(Extracted data entries)
┄┄┄┄┄┄┄┄┄┄
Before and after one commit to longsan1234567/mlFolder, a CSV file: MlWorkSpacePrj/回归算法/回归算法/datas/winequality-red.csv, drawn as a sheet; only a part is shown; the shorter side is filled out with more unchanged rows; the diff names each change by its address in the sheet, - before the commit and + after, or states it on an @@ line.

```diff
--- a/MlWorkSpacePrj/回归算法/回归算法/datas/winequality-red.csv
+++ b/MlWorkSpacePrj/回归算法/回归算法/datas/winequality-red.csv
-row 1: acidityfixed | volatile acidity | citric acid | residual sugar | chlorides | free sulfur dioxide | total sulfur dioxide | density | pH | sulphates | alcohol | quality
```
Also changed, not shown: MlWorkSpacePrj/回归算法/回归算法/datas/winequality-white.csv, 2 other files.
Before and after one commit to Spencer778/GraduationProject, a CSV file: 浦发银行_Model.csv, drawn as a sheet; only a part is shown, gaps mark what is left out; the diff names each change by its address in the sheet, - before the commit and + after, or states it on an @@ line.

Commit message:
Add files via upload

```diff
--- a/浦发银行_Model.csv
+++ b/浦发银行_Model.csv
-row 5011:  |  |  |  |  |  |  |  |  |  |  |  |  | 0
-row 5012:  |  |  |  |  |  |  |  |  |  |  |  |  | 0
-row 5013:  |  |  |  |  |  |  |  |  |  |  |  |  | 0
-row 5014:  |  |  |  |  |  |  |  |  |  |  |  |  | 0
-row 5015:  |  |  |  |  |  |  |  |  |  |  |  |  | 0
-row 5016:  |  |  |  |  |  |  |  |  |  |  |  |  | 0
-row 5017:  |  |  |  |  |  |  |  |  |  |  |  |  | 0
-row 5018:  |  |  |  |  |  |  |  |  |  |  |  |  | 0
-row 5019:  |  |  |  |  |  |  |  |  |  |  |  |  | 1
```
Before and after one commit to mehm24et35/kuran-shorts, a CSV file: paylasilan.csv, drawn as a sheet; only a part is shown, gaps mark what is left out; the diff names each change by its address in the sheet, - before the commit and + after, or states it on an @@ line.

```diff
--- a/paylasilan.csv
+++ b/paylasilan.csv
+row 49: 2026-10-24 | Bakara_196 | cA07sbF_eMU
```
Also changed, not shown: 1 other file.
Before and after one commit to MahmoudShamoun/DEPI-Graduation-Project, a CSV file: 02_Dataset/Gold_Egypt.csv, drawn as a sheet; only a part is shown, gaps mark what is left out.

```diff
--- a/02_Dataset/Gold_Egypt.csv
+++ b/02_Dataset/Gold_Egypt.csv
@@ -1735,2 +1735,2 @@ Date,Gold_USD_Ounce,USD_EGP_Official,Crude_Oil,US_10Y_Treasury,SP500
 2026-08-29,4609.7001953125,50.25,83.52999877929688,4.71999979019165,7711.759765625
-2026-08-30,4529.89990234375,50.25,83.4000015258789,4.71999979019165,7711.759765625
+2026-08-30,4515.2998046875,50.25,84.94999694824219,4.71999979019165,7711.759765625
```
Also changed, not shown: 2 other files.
┄┄┄┄┄┄┄┄┄┄
## [What is required]
Give back the entries above precisely as they appear.

## [Exercise result]
Before and after one commit to longsan1234567/mlFolder, a CSV file: MlWorkSpacePrj/回归算法/回归算法/datas/winequality-red.csv, drawn as a sheet; only a part is shown; the shorter side is filled out with more unchanged rows; the diff names each change by its address in the sheet, - before the commit and + after, or states it on an @@ line.

```diff
--- a/MlWorkSpacePrj/回归算法/回归算法/datas/winequality-red.csv
+++ b/MlWorkSpacePrj/回归算法/回归算法/datas/winequality-red.csv
-row 1: acidityfixed | volatile acidity | citric acid | residual sugar | chlorides | free sulfur dioxide | total sulfur dioxide | density | pH | sulphates | alcohol | quality
```
Also changed, not shown: MlWorkSpacePrj/回归算法/回归算法/datas/winequality-white.csv, 2 other files.
Before and after one commit to Spencer778/GraduationProject, a CSV file: 浦发银行_Model.csv, drawn as a sheet; only a part is shown, gaps mark what is left out; the diff names each change by its address in the sheet, - before the commit and + after, or states it on an @@ line.

Commit message:
Add files via upload

```diff
--- a/浦发银行_Model.csv
+++ b/浦发银行_Model.csv
-row 5011:  |  |  |  |  |  |  |  |  |  |  |  |  | 0
-row 5012:  |  |  |  |  |  |  |  |  |  |  |  |  | 0
-row 5013:  |  |  |  |  |  |  |  |  |  |  |  |  | 0
-row 5014:  |  |  |  |  |  |  |  |  |  |  |  |  | 0
-row 5015:  |  |  |  |  |  |  |  |  |  |  |  |  | 0
-row 5016:  |  |  |  |  |  |  |  |  |  |  |  |  | 0
-row 5017:  |  |  |  |  |  |  |  |  |  |  |  |  | 0
-row 5018:  |  |  |  |  |  |  |  |  |  |  |  |  | 0
-row 5019:  |  |  |  |  |  |  |  |  |  |  |  |  | 1
```
Before and after one commit to mehm24et35/kuran-shorts, a CSV file: paylasilan.csv, drawn as a sheet; only a part is shown, gaps mark what is left out; the diff names each change by its address in the sheet, - before the commit and + after, or states it on an @@ line.

```diff
--- a/paylasilan.csv
+++ b/paylasilan.csv
+row 49: 2026-10-24 | Bakara_196 | cA07sbF_eMU
```
Also changed, not shown: 1 other file.
Before and after one commit to MahmoudShamoun/DEPI-Graduation-Project, a CSV file: 02_Dataset/Gold_Egypt.csv, drawn as a sheet; only a part is shown, gaps mark what is left out.

```diff
--- a/02_Dataset/Gold_Egypt.csv
+++ b/02_Dataset/Gold_Egypt.csv
@@ -1735,2 +1735,2 @@ Date,Gold_USD_Ounce,USD_EGP_Official,Crude_Oil,US_10Y_Treasury,SP500
 2026-08-29,4609.7001953125,50.25,83.52999877929688,4.71999979019165,7711.759765625
-2026-08-30,4529.89990234375,50.25,83.4000015258789,4.71999979019165,7711.759765625
+2026-08-30,4515.2998046875,50.25,84.94999694824219,4.71999979019165,7711.759765625
```
Also changed, not shown: 2 other files.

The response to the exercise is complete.